‘Covenants with weak swords: ISO 14001 and facilities’ environmental performance’ (Potoski, Prakash, 2005), examines the effectiveness of ISO 14001 certification to drive environmental performance, with its ‘weak swords’ of just monitoring as opposed to ‘strong swords’ which have monitoring, public ownership and sanctioning.
The research is based on empirical analysis of the effect of ISO 14001 certification on firms’ environmental performance using a sample of over 3,000 facilities regulated as “major sources” under the U.S. Clean Air Act, the vast majority of which weren’t certified (96%). The research poses the key question ‘Can a “weak sword” program that provides only for third-party audits create incentives for participating firms to improve their environmental performance’?
One concern of the “weak swords” is that without disclosure of audit specifics (just successful certification), this can lead to ‘shirking’ – organisations not taking their responsibilities other than for the sake of successful certification. However, the ‘analysis suggests that even a relatively “weak sword” program such as ISO 14001, whose enforcement mechanism is based on third-party audits without public disclosure of audit information, can mitigate shirking in voluntary programs. The analysis further suggests that ‘ISO 14001-certified facilities have better environmental performance, they reduced their pollution emissions faster compared to non-participants’.

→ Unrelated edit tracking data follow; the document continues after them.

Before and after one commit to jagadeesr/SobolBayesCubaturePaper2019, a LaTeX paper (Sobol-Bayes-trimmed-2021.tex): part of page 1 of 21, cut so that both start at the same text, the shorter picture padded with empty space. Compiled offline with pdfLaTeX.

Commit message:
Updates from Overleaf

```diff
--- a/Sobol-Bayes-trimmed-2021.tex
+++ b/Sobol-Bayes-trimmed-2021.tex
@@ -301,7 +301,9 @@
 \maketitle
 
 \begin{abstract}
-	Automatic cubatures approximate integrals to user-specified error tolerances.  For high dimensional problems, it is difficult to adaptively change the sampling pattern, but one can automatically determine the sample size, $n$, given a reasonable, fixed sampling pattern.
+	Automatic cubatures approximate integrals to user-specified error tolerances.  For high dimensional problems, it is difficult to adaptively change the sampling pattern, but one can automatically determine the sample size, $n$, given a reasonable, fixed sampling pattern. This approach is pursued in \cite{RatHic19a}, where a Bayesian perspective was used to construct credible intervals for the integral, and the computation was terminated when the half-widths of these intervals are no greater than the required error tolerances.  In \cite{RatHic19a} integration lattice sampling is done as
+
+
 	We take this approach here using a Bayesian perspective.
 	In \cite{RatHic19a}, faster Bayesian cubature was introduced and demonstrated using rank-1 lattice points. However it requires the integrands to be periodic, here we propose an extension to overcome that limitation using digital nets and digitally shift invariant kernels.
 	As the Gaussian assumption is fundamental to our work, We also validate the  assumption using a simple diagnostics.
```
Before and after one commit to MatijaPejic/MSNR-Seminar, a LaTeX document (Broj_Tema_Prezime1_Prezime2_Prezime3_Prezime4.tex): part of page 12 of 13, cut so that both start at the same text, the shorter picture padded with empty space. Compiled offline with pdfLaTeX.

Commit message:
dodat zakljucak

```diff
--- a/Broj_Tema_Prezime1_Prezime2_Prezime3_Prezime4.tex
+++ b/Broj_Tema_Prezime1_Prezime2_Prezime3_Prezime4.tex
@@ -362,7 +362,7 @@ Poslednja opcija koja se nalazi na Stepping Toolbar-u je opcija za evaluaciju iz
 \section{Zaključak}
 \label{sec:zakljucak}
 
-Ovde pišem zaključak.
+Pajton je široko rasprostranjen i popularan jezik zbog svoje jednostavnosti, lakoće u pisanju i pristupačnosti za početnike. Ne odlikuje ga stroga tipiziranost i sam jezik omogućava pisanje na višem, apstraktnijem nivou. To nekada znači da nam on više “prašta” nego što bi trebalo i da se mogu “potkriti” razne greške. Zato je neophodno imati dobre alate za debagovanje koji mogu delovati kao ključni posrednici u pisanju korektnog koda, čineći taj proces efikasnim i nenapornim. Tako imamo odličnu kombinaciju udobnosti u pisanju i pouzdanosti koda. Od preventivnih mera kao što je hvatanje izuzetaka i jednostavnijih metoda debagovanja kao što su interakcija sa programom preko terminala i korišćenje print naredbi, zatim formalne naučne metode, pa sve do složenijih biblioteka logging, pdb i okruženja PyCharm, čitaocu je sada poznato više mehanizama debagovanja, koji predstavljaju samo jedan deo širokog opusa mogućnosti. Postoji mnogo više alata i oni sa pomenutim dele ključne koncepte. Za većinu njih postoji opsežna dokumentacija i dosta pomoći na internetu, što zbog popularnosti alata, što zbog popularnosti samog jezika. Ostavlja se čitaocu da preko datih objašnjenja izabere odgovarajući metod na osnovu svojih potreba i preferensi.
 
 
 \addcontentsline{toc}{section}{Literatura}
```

Two theories are put forward for ISO 14001 certification improving facilities’ environmental performance:
1. Certification provides a real focus on bettering a plant’s environmental performance, enabling the identification and reaction to issues and opportunities;
2. The re-certification process ensures commitments are adhered to continuously.

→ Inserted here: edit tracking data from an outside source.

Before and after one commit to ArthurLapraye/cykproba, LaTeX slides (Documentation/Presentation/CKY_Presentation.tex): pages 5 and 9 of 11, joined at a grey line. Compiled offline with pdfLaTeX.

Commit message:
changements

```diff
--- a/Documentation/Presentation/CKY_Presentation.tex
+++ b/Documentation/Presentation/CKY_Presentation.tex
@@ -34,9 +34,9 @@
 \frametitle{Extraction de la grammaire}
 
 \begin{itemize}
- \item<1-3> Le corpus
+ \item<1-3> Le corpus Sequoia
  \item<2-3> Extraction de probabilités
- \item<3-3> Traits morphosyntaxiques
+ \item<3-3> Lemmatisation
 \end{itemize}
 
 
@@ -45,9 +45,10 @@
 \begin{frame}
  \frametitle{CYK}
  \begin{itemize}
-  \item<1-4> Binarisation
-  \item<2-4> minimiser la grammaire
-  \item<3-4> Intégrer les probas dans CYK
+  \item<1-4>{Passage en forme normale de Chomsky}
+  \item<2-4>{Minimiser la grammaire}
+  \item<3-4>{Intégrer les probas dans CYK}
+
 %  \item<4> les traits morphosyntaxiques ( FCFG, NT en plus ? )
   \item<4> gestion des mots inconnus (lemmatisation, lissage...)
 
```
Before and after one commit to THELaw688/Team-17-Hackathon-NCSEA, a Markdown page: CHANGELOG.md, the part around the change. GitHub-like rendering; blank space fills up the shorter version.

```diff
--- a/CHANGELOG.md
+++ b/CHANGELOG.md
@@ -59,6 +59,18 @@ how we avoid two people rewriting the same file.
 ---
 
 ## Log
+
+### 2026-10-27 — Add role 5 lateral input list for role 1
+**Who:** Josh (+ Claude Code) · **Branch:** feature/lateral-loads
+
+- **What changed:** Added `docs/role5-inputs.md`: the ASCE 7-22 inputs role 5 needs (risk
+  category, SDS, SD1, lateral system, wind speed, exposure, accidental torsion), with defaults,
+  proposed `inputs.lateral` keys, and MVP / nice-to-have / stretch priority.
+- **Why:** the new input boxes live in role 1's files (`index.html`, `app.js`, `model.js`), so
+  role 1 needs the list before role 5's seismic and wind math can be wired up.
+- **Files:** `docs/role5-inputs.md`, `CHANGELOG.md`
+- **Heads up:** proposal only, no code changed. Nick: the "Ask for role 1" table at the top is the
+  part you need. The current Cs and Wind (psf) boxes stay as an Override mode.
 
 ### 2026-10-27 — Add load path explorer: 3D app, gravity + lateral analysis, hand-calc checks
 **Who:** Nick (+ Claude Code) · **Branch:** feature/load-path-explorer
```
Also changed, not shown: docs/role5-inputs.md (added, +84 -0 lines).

The results lead to the conclusion ‘that compared to noncertified facilities, ISO 14001-certified facilities experienced significantly larger reductions in pollution emissions’.
By comparing with a non-certification scheme (the Responsible Care program), the researchers were able to conclude that one of the key reasons for the success of the ‘weak sword’ of ISO 14001 was third party certification: ‘While Responsible Care—a covenant without swords—did not improve participants’ environmental performance (King, Lenox, 2000), our study finds that ISO 14001, a covenant with a weak sword, improved participants’ environmental performance. The discriminating variable in the design of the two programs is third-party audits’.

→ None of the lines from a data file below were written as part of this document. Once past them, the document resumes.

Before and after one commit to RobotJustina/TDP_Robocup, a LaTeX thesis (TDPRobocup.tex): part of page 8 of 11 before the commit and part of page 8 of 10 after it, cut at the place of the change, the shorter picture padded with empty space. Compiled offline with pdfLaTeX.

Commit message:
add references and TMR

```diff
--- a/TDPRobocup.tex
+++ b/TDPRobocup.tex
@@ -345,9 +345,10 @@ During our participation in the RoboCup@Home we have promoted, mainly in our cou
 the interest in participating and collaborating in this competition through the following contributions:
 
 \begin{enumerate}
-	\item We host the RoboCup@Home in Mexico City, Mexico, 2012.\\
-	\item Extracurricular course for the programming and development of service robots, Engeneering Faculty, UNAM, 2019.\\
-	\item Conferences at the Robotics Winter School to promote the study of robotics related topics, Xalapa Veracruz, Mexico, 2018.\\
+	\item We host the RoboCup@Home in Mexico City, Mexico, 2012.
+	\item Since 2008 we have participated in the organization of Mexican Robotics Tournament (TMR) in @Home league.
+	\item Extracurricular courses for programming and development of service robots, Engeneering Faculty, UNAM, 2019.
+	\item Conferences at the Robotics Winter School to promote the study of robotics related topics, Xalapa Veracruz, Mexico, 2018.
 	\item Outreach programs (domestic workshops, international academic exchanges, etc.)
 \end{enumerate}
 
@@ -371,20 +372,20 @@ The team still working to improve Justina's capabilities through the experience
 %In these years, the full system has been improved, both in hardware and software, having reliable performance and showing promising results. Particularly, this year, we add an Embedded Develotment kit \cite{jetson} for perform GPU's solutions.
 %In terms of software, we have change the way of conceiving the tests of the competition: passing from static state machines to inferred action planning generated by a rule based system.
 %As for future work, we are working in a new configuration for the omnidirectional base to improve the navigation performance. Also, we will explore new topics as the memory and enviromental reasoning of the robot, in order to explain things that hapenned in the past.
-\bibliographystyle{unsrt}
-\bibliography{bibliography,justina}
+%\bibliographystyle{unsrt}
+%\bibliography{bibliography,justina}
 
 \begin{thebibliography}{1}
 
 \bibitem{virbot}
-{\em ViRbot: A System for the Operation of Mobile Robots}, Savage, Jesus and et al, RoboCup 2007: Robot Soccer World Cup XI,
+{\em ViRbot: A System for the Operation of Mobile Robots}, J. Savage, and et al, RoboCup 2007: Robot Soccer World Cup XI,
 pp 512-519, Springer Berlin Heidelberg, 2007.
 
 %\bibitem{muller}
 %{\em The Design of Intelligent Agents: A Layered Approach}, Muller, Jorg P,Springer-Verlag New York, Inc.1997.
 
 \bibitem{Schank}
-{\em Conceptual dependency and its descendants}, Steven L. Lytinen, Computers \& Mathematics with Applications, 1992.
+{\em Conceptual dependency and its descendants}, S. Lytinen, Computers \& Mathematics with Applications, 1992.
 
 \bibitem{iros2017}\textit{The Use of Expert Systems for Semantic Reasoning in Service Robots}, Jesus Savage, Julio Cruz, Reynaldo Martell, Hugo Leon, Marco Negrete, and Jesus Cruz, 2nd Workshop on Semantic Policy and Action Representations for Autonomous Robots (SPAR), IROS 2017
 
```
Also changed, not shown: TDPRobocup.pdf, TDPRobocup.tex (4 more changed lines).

Iowa State University (Potoski), University of Washington (Prakash)